# Mathematical Biology

Our understanding of evolutionary and ecological processes has a long history of interactions with mathematics and, more recently, computation.

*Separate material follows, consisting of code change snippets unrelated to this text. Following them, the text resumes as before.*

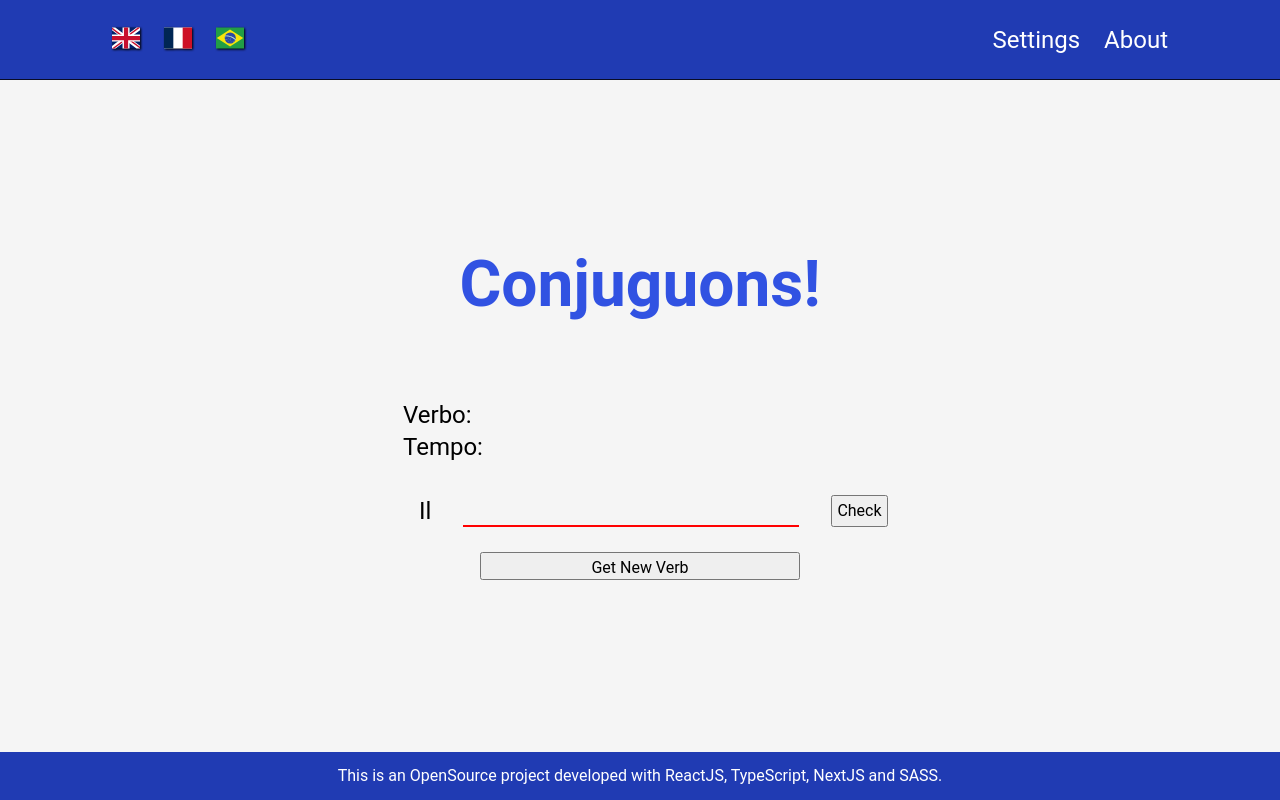
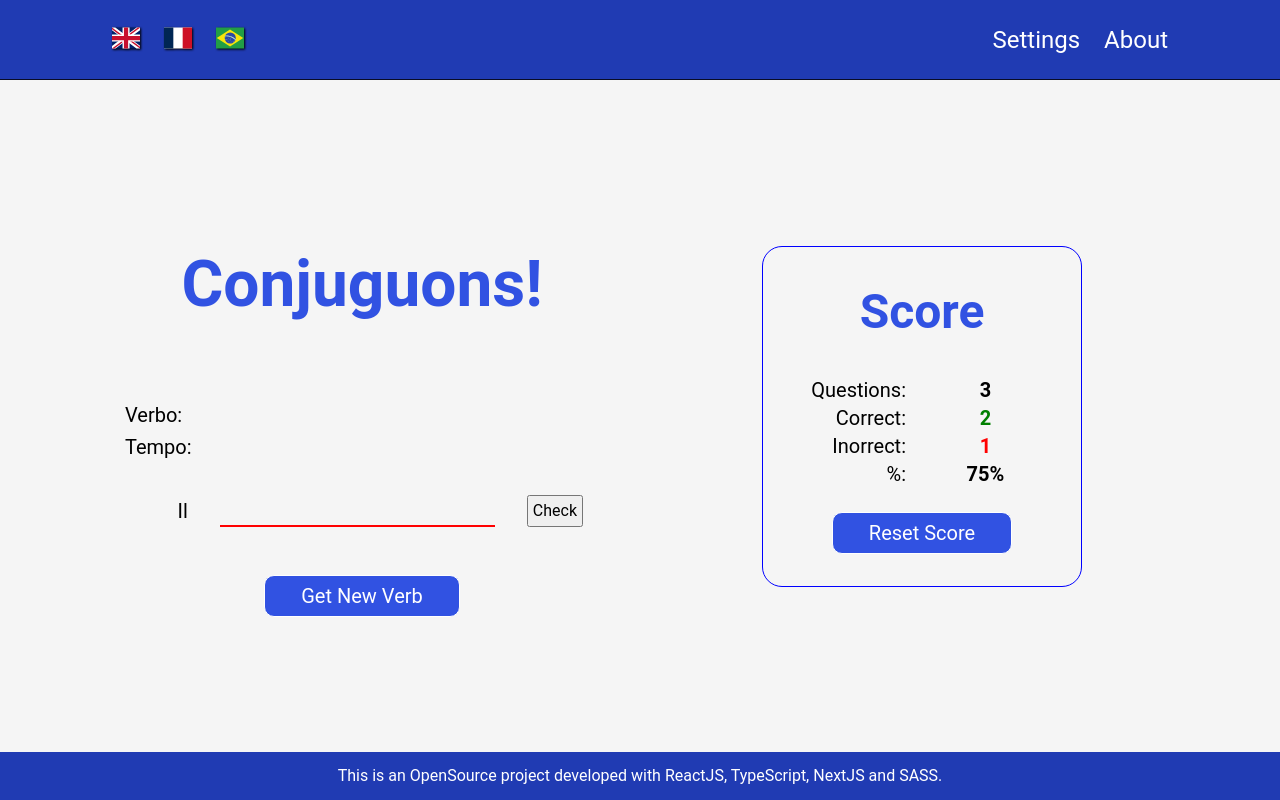
Before and after one commit to flaviobvds/conjuguons, a Next.js app: page / in a window 1280 px wide. Built offline with nearby package versions, Linux system fonts and the light colour scheme.

Commit message:
implement score

```diff
--- a/src/components/Header/header.module.scss
+++ b/src/components/Header/header.module.scss
@@ -1,4 +1,5 @@
 .headerContainer {
+    width: 100%;
     height: 5rem;
     border-bottom: 1px solid rgb(9, 12, 37);
     background-color: #203bb3
--- a/src/components/QuestionContainer/index.tsx
+++ b/src/components/QuestionContainer/index.tsx
@@ -5,6 +5,7 @@ const Lefff = require('french-verbs-lefff/dist/conjugations.json');
 import { VerbsInfo } from 'french-verbs-lefff';
 
 import styles from './questioncontainer.module.scss'
+import { Score } from "../Score";
 
 interface Question {
     verb: string,
@@ -114,7 +115,7 @@ export function QuestionContainer({ questionsettings, lang }: QuestionContainerP
 
     useEffect(() => {
         console.log(answer + ' / ' + correctAnswer)
-        if (answer !==  '') {
+        if (answer !== '') {
             answer === correctAnswer ? setStatus('correct') : setStatus('incorrect')
         }
     }, [correctAnswer])
@@ -156,7 +157,9 @@ export function QuestionContainer({ questionsettings, lang }: QuestionContainerP
     }
 
     return (
-        <main className={styles.contentContainer}>
+        <main className={styles.content}>
+            <div className={styles.divider}>
+                <div className={styles.leftContainer}>
 
                     <div className={styles.titleContainer}>
                         <h1 className={styles.title}> Conjuguons! </h1>
@@ -183,7 +186,7 @@ export function QuestionContainer({ questionsettings, lang }: QuestionContainerP
                             <input
                                 onChange={e => setAnswer(e.target.value)}
                                 value={answer}
-                        className={`${styles.answer} ${status === 'correct' ? styles.correct : styles.incorrect }`}
+                                className={`${styles.answer} ${status === 'correct' ? styles.correct : styles.incorrect}`}
                             />
 
                             <button
@@ -204,7 +207,11 @@ export function QuestionContainer({ questionsettings, lang }: QuestionContainerP
                         </button>
 
                     </div>
+                </div>
 
+
+                <Score />
+            </div>
         </main>
     );
 }
--- a/src/components/QuestionContainer/questioncontainer.module.scss
+++ b/src/components/QuestionContainer/questioncontainer.module.scss
@@ -1,31 +1,58 @@
-.contentContainer {
+.content {
+    width: 100%;
+    height: calc(100vh - 5rem - 3rem); //total viewport height minus header and footer
+    //background-color: pink;
+    display: flex;
+    justify-content: center;
+    align-items: center;
+    align-content: center;
+}
+
+.divider {
+    width: 100%;
+    max-width: 1120px;
+    display: grid;
+    grid-template-columns: 1fr 1fr;
+    //justify-content: center;
+    //align-content: center;
+    //background-color: purple;
+
+}
+
+.leftContainer {
+    //width: 100%;
     max-width: 1120px;
     margin: 0 auto;
-    //margin-top: 1rem;
     padding: 0 2rem;
-    //height: 100%;
-    height: calc(100vh - 5rem - 3rem);
-    align-content: center;
-    //border: 1px solid blue;
     //background-color: red;
     display: flex;
     flex-direction: column;
+    //align-content: flex-end;
+    align-items: flex-end;
+    //justify-items: center;
+    justify-self: right;
+
+    justify-content: center;
+
     //display: grid;
     //grid-template-rows: 1fr 3fr;
-    align-items: center;
-    justify-items: center;
-    justify-content: center;
+    //border: 1px solid blue;
+    //height: 100%;
+    //margin-top: 1rem;
     //border: 1px solid #172f9c;
 }
 
 .titleContainer {
     width: 100%;
+    color: #3152e2;
+    text-align: center;
+    margin-bottom: 2rem;
     //background-color: green;
-    color: #3152e2;
-    font-size: 2rem;
-    text-align: center;
     //margin-top: 1.5rem;
-    margin-bottom: 2rem;
+
+    h1 {
+        font-size: 4rem;
+    }
 }
 
 .questionContainer {
@@ -33,7 +60,7 @@
     width: 500px;
     height: 200px;
     line-height: 2rem;
-    font-size: 1.5rem;
+    font-size: 1.25rem;
     //background-color: yellow;
     padding: 5px;
     display: grid;
@@ -45,19 +72,19 @@
 
 .questionPromptContainer {
     padding: 0.5rem;
+    grid-area: qP;
     //background-color: green;
     //line-height: 2rem;
     //font-size: 1.5rem;
-    grid-area: qP;
     //display: flex;
 }
 
 .questionGeneratedContainer {
     padding: 0.5rem;
+    line-height: 2rem;
+    grid-area: qG;
     //background-color: pink;
-    line-height: 2rem;
     //font-size: 1.5rem;
-    grid-area: qG;
 }
 
 
@@ -88,7 +115,7 @@
     border-top: none;
     border-left: none;
     border-right: none;
-    font-size: 1.5rem;
+    font-size: 1.25rem;
     background-color: whitesmoke;
     //background-color: greenyellow;
 
@@ -115,10 +142,19 @@
 
 .getNewVerbButton {
     grid-area: nVB;
-    //font-size: 1.25rem;
-    padding: 0.25rem;
-    height: 1.75rem;
-    width: 20rem;
+    margin-top: 1.5rem;
+    padding: 0.5rem 2.25rem;
+    font-size: 1.25rem;
+    background-color: #3152e2;
+    color: white;
+    border: 1px solid white;
+    border-radius: 10px;
+    //height: 1.75rem;
+    //width: 20rem;
     //background-color: darkmagenta;
     justify-self: center;
+
+    &:hover {
+        filter: opacity(0.8);
+    }
 }
--- /dev/null
+++ b/src/components/Score/index.tsx
@@ -0,0 +1,30 @@
+import styles from './score.module.scss'
+
+export function Score() {
+    return (
+        <div className={styles.rightContainer}>
+            <div className={styles.scoreContent}>
+                <div className={styles.titleContainer} >
+                    <h1>Score</h1>
+                </div>
+
+                <div className={styles.scoreContainer}>
+                    <div className={styles.heading}>Questions:</div>
+                    <div className={styles.qtty}>3</div>
+                    <div className={styles.heading}>Correct:</div>
+                    <div className={styles.qttyCorrect}>2</div>
+                    <div className={styles.heading}>Inorrect:</div>
+                    <div className={styles.qttyIncorrect}>1</div>
+                    <div className={styles.heading}>%:</div>
+                    <div className={styles.qtty}>75%</div>
+                </div>
+
+                <button
+                    className={styles.resetButton}
+                >
+                    Reset Score
+                </button>
+            </div>
+        </div>
+    )
+}
--- /dev/null
+++ b/src/components/Score/score.module.scss
@@ -0,0 +1,79 @@
+.rightContainer {
+    //background-color: chocolate;
+    display:flex;
+    justify-content: center;
+
+}
+
+.scoreContent{
+    //background-color: rgb(226, 226, 226);
+    padding: 2rem;
+    border: 1px solid blue;
+    border-radius: 20px;
+
+    display:flex;
+    flex-direction: column;
+    justify-content: center;
+    align-items: center;
+}
+
+.titleContainer{
+    width: 100%;
+    color: #3152e2;
+    text-align: center;
+    margin-bottom: 2rem;
+    padding: 0.25rem;
+    //background-color: rgb(201, 201, 201);
+
+    h1 {
+        font-size: 3rem;
+    }
+}
+
+.scoreContainer {
+    //max-width: 70%;
+    display: grid;
+    grid-template-columns: 1fr 1fr;
+    grid-template-rows: 1fr 1fr 1fr 1fr;
+    //background-color: aqua;
+
+    * {
+        line-height: 1.75rem;
+        font-size: 1.25rem;
+        //border: 1px solid black;
+        padding: 0 1rem;
+        text-align: center;
+    }
+}
+
+.heading{
+    text-align: right;
+}
+
+.qtty {
+    font-weight: bold;
+}
+
+.qttyCorrect {
+    font-weight: bold;
+    color: green;
+}
+
+.qttyIncorrect {
+    font-weight: bold;
+    color: red;
+}
+
+.resetButton {
+    margin-top: 1.5rem;
+    padding: 0.5rem 2.25rem;
+    font-size: 1.25rem;
+    background-color: #3152e2;
+    color: white;
+    border: 1px solid white;
+    border-radius: 10px;
+
+    &:hover {
+        filter: opacity(0.8);
+    }
+}
```
Lines whose indentation alone changed are shown as unchanged.
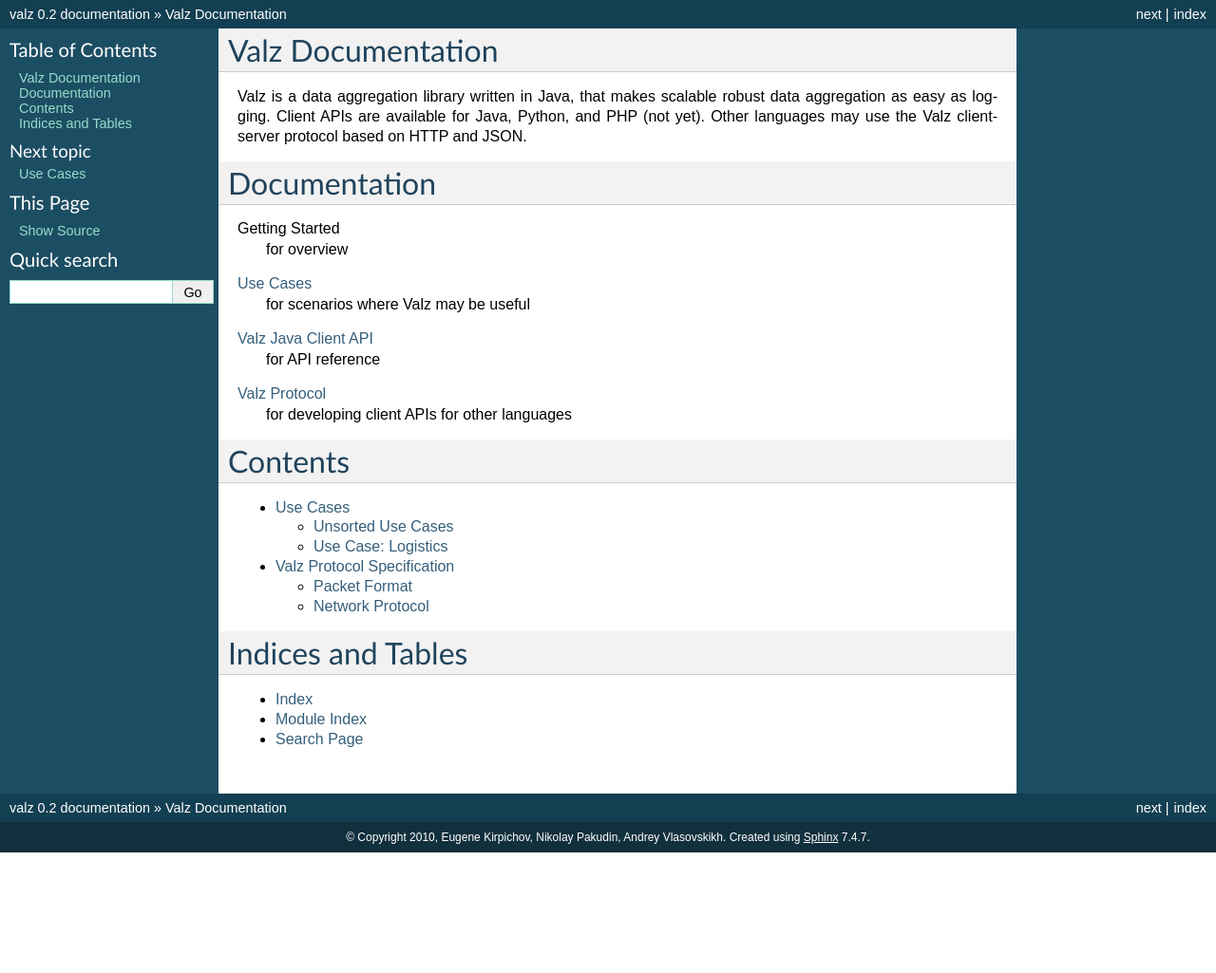
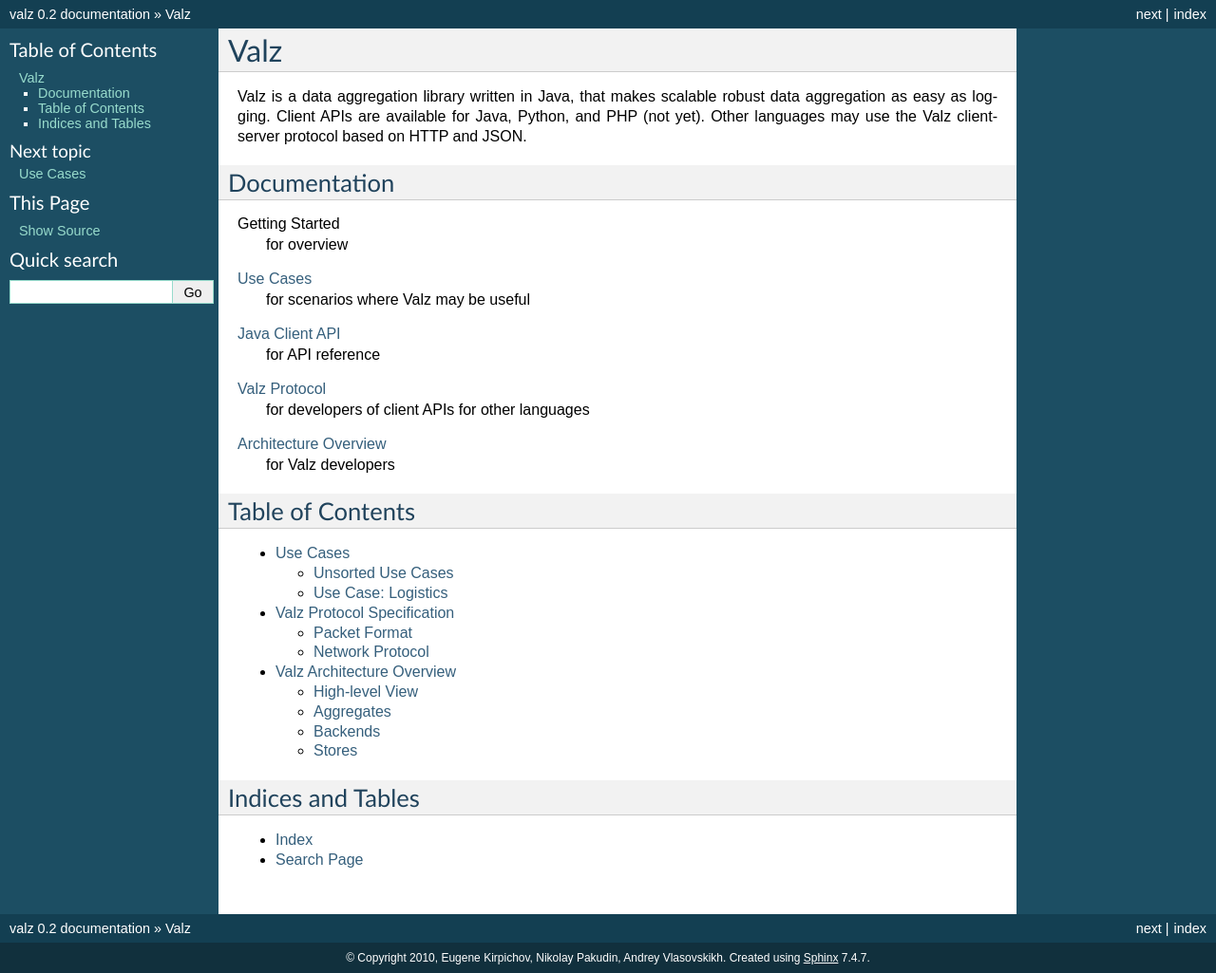
Before and after one commit to jkff/valz, a Sphinx documentation site: the page built from docs/index.rst, in a window 1280 px wide. Shown: the whole page at 95% size. Built offline with Sphinx 7.4.7, drawn with Linux system fonts in a browser that asks for light colours; before the commit the page ends 900 px from its top, so only the background shows below that.

Commit message:
Added sketch of architecture overview

```diff
--- a/docs/index.rst
+++ b/docs/index.rst
@@ -4,45 +4,47 @@
    contain the root `toctree` directive.
 
 
-Valz Documentation
-==================
+Valz
+====
 
 Valz is a data aggregation library written in Java, that makes scalable robust
 data aggregation as easy as logging. Client APIs are available for Java, Python,
 and PHP (not yet). Other languages may use the Valz client-server protocol based
 on HTTP and JSON.
 
-
 Documentation
-=============
+-------------
 
 Getting Started
    for overview
 `Use Cases`__
    for scenarios where Valz may be useful
-`Valz Java Client API`__
+`Java Client API`__
    for API reference
 `Valz Protocol`__
-   for developing client APIs for other languages
+   for developers of client APIs for other languages
+`Architecture Overview`__
+   for Valz developers
 
 __ use-cases.html
 __ ./javadoc/
 __ protocol.html
+__ architecture.html
 
 
-Contents
-========
+Table of Contents
+-----------------
 
 .. toctree::
    :maxdepth: 2
 
    use-cases
    protocol
+   architecture
 
 
 Indices and Tables
-==================
+------------------
 
 * :ref:`genindex`
-* :ref:`modindex`
 * :ref:`search`
```
Also changed, not shown: docs/architecture.rst (added, +40 -0 lines), 3 other files.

Much of the early development of statistics and probability theory was directly inspired by problems arising in population biology; and, later, an appreciation for complex and chaotic dynamics was first understood in the context of simple ODE models arising in ecology.  Theoretical population biology remains an area of very active research, both inspiring and consuming mathematical, statistical, and computational techniques.  Outstanding problems in the field include an understanding of what forces preserve genetic diversity in populations, what forces shape the evolutionary trajectories of populations, and how populations interact at longer, ecological timescales.

Year 1:

Core courses

BIOL 535: Mathematical Ecology

STAT 530: Probability Theory

STAT 512: Mathematical Statistics

STAT 531: Stochastic Processes

Electives

STAT 540: Statistical Methods and Computation

BIOL 536: Computational Biology

GCB 531: Introduction to Genome Science

MATH 582: Applied Mathematics and Computation

MATH 583: Applied Mathematics and Computation

MATH 432: Game Theory

BSTA 651: Introduction to Linear Models and Generalized Linear Models.

BSTA 630: Statistical Methods for Data Analysis I

BSTA 631: Statistical Methods and Data Analysis II

STAT 512 (BSTA621, STAT432): Mathematical Statistics

CIS 520: Artificial Intelligence and Machine Learning

Year 2:

All Electives

STAT 901 (OPIM931): Stochastic Processes II

MEAM 613 (CBE 617, CIS 613, ESE 617): Nonlinear Control Theory

BMB 604 (BE  619): Statistical Mechanics

BIOL 540 (CAMB541, MOLB541): Genetic Analysis

BMB 619: Protein Folding

CAMB 752: Genomics

BE 539 (ESE 539): Neural Networks, Chaos, and Dynamics: Theory and Application

STAT 927: Bayesian Statistical Theory and Methods

STAT 910: Forecasting and Time Series Analysis

BSTA 771: Applied Bayesian Analysis